3. Gifts Define Us

When you give to someone, you are not simply showing that person what they mean to you; you are telling them how you see them, and how you hope that they see you. Remember the Rainbow Loom? If I give my niece a Rainbow Loom, I’m telling her that handicrafts are a pastime that I encourage. Or how about the Furby? If that’s what I give her, then I’m telling her that I value her nurturing capacities—or alternatively, her interest in engineering.

A gift from a company to its employee provides similarly fertile ground for definition. A well-defined role is something that every employee craves—the knowledge of where you stand in relation to your employer. When an employee receives a plaque in recognition of an excellent quarter in sales, it underlines that their capacity to make sales is their most important contribution to the company. No matter how commendable their people skills or adherence to standard operating procedures, recognizing an employee’s sales acumen with a gift suggests that this is what you as an employer value most.

Of course, gifts define the giver as much as the recipient—providing the giver with a crucial edge, as the giver holds the power of definition. The first aspect of this definition comes simply from the act of giving a physical gift. Any gift that is considered and thoughtful defines your company as one that observes and recognizes achievement.
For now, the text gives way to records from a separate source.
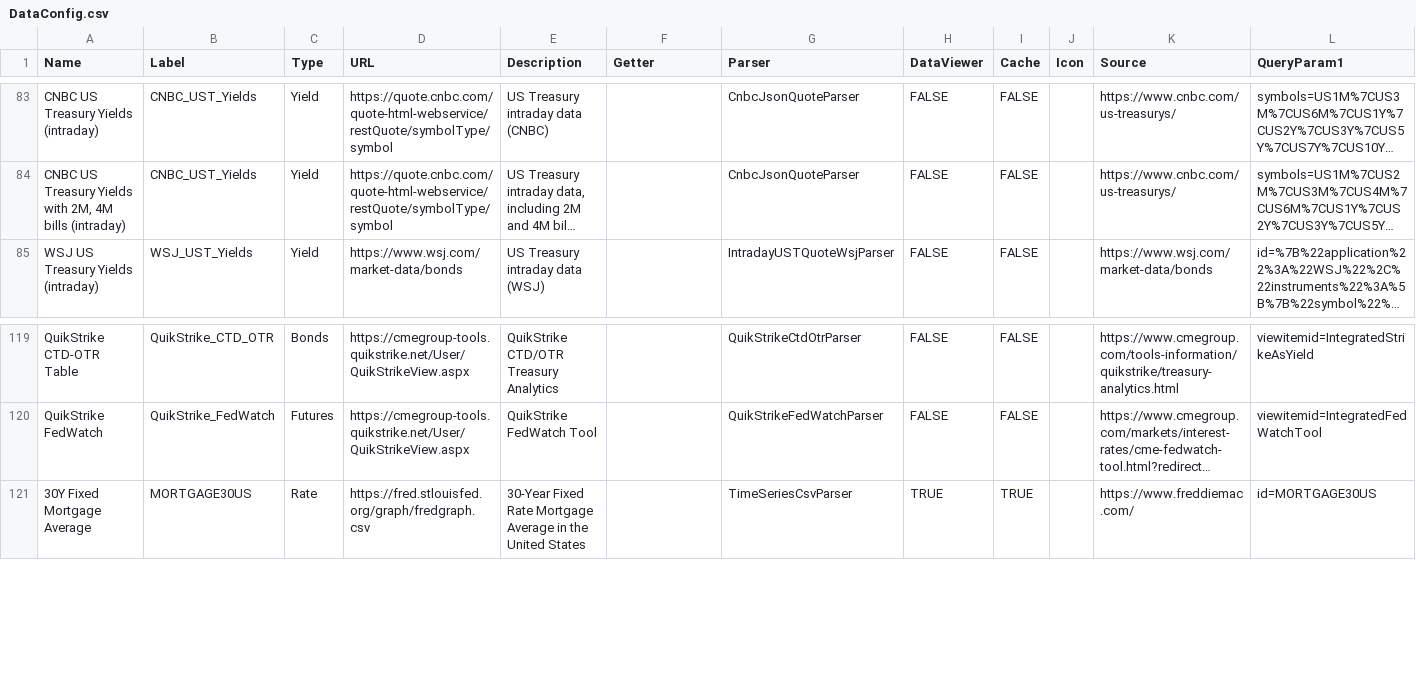
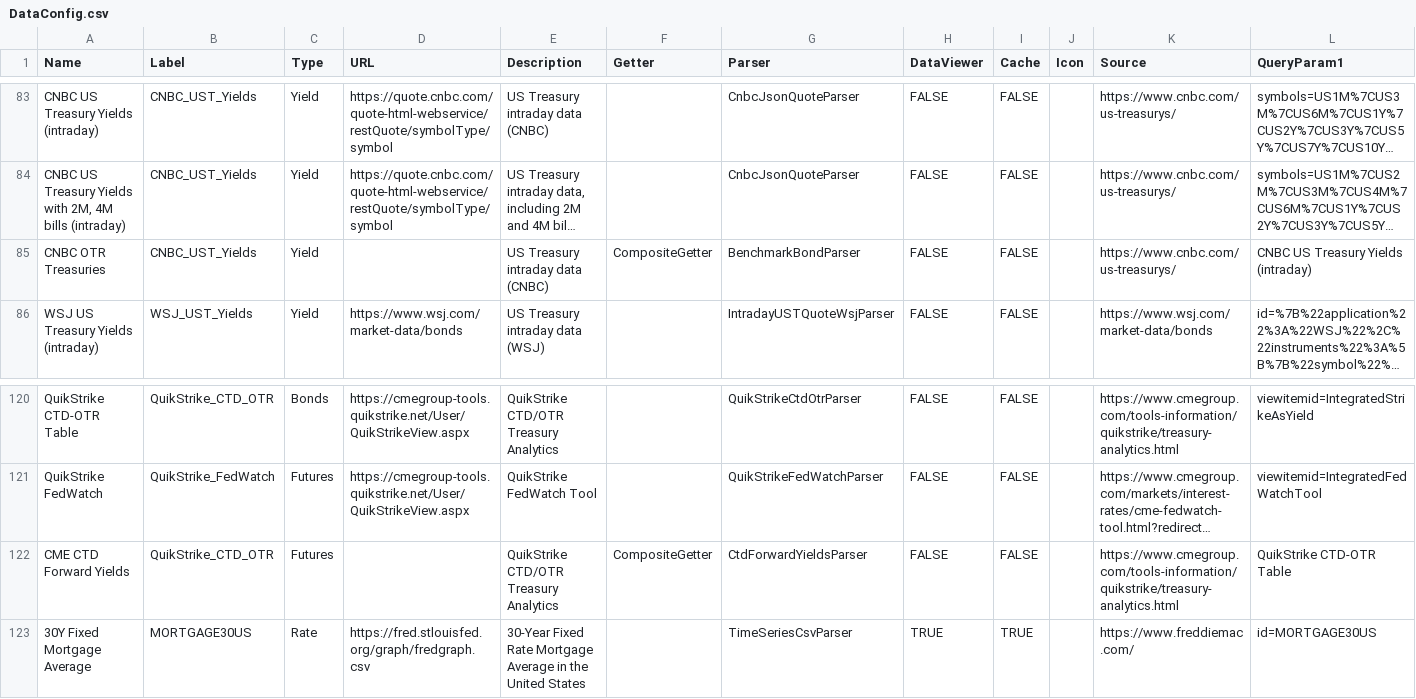
Before and after one commit to justin-cyr/inflationHub, a CSV file: backend/DataConfig.csv, drawn as a sheet; only a part is shown, gaps mark what is left out; long unchanged cells end in …; rows hold the shown columns only; the diff names each change by its address in the sheet, - before the commit and + after, or states it on an @@ line.

Commit message:
Introduce CompositeGetter class for combining and/or reformatting existing DATA_CONFIG items.

```diff
--- a/backend/DataConfig.csv
+++ b/backend/DataConfig.csv
+row 85: CNBC OTR Treasuries | CNBC_UST_Yields | Yield |  | US Treasury intraday data (CNBC) | CompositeGetter | BenchmarkBondParser | FALSE | FALSE |  | https://www.cnbc.com/us-treasurys/ | CNBC US Treasury Yields (intraday)
+row 122: CME CTD Forward Yields | QuikStrike_CTD_OTR | Futures |  | QuikStrike CTD/OTR Treasury Analytics | CompositeGetter | CtdForwardYieldsParser | FALSE | FALSE |  | https://www.cmegroup.com/tools-information/quikstrike/treasury-analytics.html | QuikStrike CTD-OTR Table
```
Also changed, not shown: 3 other files.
This impression is lasting and worth investing in; knowing and really feeling that your company cares about you is an important motivation to cut through the obstacles that any employee encounters on his or her professional journey.

Finally, the occasion and nature of the gift are also important. When you recognize longevity of service to your company with a beautiful pin or deluxe signet ring, you project an image of your company as one that values commitment and loyalty. This is exactly the kind of company that you run, and corporate gifts are the perfect way to make sure that perception of your company lines up with virtuous reality.


Giving gifts is a fundamental part of how individuals relate to each other, and provides institutions with a unique access to an emotional language that is otherwise limited to the personal sphere. When your company recognizes achievement through gifts, it engages with your employees on a one-on-one, emotional level. Discover the world of recognition through gift giving, and open yourself up to new levels of employee appreciation. I have some ideas…


bottom of page